● Dataset records
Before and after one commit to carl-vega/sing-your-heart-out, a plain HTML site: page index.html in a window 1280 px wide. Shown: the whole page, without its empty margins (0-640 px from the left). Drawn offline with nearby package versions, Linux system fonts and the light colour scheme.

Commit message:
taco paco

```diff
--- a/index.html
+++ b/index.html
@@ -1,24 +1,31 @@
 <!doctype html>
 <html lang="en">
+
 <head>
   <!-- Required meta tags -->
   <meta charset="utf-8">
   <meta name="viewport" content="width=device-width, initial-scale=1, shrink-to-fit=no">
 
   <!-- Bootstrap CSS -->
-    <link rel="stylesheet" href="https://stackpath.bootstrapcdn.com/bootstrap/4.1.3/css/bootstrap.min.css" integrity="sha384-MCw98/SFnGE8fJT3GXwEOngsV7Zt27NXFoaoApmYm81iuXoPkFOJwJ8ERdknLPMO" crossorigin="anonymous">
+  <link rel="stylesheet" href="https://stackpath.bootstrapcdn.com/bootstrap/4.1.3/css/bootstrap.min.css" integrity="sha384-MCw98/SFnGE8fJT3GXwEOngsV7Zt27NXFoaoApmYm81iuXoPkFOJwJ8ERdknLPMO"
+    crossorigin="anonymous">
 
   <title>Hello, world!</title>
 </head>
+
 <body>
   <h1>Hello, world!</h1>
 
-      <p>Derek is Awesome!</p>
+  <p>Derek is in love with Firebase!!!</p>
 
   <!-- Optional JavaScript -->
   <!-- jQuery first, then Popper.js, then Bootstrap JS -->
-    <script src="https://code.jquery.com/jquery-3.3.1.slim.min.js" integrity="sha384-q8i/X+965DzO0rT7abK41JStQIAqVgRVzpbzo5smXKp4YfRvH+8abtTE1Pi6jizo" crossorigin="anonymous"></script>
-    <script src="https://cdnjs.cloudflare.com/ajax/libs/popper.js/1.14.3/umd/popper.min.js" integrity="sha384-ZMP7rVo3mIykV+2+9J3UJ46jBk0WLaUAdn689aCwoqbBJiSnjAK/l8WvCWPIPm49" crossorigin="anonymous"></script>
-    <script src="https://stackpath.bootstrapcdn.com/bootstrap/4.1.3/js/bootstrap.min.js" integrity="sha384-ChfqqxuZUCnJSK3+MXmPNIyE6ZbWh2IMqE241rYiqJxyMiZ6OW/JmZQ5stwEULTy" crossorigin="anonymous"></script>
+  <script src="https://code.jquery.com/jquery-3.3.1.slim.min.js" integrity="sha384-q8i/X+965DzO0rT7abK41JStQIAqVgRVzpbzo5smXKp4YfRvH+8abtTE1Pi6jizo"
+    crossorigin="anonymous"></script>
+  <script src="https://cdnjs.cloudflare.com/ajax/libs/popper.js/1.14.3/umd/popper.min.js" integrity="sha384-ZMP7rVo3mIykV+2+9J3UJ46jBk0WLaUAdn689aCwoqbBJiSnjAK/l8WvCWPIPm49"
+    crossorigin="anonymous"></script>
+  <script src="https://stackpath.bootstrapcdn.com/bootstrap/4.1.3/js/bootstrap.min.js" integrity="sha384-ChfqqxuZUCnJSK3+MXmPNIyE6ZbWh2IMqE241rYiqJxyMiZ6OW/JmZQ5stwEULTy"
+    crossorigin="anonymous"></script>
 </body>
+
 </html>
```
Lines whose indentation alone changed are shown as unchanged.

● Exercise instructions
Check each line of the material for "anonymous" and report how many have it. Add no other words.

● Answer for the task
8